Perceptual Organization Software



The following are made available on the anynymous ftp site at figment.csee.usf.edu (131.247.2.2). The code is available a Unix compressed tar file pub/Perceptual_Organization/Perceptual_Organization_and_Track_code_v1.tar.Z It will require about 4.5 MBytes of storage.

  • (i) Code implementing the Optimal Zero Crossing Operator (OZCO) described in "Optimal Infinite Impulse response zero crossing based edge detectors, by S. Sarkar and K. L. Boyer, CVGIP, Sept 1991, vol 54, no 2, pp 224--243."
  • (ii) Code to segment contours into constant curvature segments.
  • (iii) Code to detect perceptually significant geometric forms such as ellipses, circles, parallelograms, quandrilaterals, ribbons, and triangles. The system is described in
    S. Sarkar and K. L. Boyer, "Computing Perceptual Organization in Computer Vision ," World Scientific, 1994, ISBN 981-02-1832-X. This book describes in detail the complete perceptual organization system.

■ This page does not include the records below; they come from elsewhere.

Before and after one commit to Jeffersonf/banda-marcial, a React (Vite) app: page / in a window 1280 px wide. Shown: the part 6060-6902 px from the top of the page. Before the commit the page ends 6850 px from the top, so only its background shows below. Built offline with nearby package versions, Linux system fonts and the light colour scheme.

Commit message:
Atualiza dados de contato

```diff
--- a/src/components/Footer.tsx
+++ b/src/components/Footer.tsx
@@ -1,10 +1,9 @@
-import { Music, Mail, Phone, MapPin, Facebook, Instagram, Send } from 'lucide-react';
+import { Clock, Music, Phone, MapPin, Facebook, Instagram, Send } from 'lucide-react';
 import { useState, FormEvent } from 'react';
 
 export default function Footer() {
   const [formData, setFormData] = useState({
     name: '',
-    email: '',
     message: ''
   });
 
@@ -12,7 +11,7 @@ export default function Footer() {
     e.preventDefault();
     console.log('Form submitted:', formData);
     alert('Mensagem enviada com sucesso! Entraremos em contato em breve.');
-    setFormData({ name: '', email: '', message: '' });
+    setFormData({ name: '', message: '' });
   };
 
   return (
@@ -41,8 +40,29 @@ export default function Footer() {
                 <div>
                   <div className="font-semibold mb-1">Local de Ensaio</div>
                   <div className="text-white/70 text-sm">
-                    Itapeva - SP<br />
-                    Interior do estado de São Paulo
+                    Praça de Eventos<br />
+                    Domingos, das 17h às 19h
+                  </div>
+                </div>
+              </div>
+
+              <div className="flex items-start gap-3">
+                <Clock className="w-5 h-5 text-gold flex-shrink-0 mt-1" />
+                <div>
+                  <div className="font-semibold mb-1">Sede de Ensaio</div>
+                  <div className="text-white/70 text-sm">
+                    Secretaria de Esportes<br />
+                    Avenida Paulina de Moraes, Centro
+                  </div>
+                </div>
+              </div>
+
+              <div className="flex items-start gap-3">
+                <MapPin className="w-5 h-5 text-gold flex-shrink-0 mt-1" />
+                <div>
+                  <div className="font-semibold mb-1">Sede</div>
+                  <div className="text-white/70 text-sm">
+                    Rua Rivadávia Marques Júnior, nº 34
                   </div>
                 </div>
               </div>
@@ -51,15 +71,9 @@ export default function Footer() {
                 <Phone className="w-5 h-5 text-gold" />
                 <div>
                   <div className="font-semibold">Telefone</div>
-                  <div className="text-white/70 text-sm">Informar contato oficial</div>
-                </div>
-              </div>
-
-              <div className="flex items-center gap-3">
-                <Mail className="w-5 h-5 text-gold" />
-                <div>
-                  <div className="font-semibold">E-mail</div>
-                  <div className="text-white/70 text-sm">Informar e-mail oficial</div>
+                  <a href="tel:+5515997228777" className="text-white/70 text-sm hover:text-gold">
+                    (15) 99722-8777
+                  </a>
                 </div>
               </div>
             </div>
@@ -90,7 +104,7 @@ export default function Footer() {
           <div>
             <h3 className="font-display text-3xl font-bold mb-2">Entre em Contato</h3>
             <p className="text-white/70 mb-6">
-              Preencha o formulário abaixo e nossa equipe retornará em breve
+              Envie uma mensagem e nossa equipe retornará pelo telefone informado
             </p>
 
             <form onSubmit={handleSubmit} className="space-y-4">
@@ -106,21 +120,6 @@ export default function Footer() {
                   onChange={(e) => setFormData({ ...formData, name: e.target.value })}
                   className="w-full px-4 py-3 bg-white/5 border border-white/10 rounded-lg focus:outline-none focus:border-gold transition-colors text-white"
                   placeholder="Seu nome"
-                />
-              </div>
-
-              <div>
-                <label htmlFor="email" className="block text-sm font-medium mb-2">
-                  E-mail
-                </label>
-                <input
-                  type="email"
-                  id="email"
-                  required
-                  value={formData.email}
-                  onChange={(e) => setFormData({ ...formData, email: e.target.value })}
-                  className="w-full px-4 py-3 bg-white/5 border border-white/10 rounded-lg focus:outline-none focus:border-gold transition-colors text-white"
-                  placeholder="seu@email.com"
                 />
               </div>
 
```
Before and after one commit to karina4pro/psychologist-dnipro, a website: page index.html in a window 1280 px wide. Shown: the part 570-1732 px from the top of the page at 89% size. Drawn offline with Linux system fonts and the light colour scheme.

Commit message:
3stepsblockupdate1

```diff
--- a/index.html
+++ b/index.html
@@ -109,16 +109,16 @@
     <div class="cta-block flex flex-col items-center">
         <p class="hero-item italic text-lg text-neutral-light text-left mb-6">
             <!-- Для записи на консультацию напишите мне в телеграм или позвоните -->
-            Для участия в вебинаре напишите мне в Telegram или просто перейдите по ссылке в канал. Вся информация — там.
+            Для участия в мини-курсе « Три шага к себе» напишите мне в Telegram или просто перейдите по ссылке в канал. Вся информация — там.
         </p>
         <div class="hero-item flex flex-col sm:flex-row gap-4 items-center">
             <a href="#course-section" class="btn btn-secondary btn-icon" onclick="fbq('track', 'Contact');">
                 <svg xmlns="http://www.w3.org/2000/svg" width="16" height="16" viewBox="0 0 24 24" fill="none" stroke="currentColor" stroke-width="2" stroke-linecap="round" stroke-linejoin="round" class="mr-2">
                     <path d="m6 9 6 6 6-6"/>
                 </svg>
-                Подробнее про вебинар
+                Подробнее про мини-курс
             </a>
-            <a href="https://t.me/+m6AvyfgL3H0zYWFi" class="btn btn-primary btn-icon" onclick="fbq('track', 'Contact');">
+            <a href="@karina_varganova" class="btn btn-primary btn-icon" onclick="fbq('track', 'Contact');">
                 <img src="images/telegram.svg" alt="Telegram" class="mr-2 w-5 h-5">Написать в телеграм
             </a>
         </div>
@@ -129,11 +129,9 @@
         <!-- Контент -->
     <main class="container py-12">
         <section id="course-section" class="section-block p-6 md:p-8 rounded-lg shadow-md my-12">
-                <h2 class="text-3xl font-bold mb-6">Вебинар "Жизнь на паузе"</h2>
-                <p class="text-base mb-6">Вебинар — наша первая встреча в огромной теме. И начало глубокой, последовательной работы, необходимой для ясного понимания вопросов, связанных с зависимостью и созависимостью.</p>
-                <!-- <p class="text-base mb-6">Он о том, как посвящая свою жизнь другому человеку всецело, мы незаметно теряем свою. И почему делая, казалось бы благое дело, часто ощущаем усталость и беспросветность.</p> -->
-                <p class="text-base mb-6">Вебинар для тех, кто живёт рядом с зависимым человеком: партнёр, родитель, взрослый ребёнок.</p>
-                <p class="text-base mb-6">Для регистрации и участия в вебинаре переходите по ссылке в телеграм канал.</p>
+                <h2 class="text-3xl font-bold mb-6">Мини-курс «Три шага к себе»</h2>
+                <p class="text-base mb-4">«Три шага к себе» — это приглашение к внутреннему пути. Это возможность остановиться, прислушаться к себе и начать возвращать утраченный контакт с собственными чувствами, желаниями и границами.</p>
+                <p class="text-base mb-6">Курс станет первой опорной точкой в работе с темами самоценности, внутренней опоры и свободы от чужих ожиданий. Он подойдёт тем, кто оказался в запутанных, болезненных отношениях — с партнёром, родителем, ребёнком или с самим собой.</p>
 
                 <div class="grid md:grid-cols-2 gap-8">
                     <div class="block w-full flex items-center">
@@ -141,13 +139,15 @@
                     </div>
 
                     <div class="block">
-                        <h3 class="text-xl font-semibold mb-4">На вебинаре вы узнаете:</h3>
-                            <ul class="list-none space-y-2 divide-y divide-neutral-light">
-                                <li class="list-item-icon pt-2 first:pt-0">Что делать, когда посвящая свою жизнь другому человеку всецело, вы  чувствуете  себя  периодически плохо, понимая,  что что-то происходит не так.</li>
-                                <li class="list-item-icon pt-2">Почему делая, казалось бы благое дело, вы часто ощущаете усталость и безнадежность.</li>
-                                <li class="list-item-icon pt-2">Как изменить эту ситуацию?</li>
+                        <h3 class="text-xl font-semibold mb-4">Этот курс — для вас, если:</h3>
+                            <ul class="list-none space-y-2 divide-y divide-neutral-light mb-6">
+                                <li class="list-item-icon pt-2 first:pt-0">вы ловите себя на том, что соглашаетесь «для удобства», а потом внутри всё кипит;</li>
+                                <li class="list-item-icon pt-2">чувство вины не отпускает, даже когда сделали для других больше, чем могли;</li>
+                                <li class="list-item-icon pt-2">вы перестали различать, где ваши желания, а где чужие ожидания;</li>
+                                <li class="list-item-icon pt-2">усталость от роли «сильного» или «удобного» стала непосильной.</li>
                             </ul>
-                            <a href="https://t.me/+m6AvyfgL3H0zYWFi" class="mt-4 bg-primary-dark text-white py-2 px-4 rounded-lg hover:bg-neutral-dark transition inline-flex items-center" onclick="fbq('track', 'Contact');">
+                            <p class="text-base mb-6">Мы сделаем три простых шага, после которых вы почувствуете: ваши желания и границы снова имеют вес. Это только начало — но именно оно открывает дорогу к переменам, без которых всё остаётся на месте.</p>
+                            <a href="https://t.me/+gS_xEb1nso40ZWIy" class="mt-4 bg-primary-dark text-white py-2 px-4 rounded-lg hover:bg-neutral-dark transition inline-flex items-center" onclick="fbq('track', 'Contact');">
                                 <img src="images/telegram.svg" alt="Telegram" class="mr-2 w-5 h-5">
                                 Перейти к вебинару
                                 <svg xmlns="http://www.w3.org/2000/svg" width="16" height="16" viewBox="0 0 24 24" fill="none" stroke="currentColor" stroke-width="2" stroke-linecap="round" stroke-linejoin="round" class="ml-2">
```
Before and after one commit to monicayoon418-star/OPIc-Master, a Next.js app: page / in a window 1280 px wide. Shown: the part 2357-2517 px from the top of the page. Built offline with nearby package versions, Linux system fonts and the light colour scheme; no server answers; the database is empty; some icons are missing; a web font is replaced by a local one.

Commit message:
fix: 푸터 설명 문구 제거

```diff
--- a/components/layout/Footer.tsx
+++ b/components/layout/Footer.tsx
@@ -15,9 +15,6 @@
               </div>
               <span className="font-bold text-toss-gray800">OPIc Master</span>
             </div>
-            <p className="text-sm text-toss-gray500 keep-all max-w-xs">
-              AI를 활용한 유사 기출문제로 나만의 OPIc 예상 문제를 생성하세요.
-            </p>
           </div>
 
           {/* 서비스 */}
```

    Ordering Information: World Scientific Publishing Co ;
    1060 Main Street, River Edge NJ 07661, USA
    Phone: 201-487-9655 FAX: 201-487-9656


  • (iv) Code to track the above organizations through a motion sequence using perceptual organizational principles as described in: S.~Sarkar, ``Tracking 2D Structures using Perceptual Organizational Principles,'' Tech. Rep.11-94-01, Image Analysis Research Laboratory, University of South Florida, Nov. 1994.

    All the programs are in C/C++. They were compiled using gcc/g++ and run on Sun workstations. The interfaces were written using XVIEW.

    We have tried to test the software as throughly as possible. However, we realize that there might still be bugs. Hence, the user is requested to inform us of any bugs which one runs into. We will try to exterminate them, as soon as possible.

    Click here if you want to see the list of changes that you might have to make for the code to compile properly.

    We would also appreciate dropping us a line if you use this software. This is just for our records.
    Thank You

    Prof. Sudeep Sarkar (sarkar@cs.csee.usf.edu)
    Prof. Kim L. Boyer (kim@ee.eng.ohio-state.edu)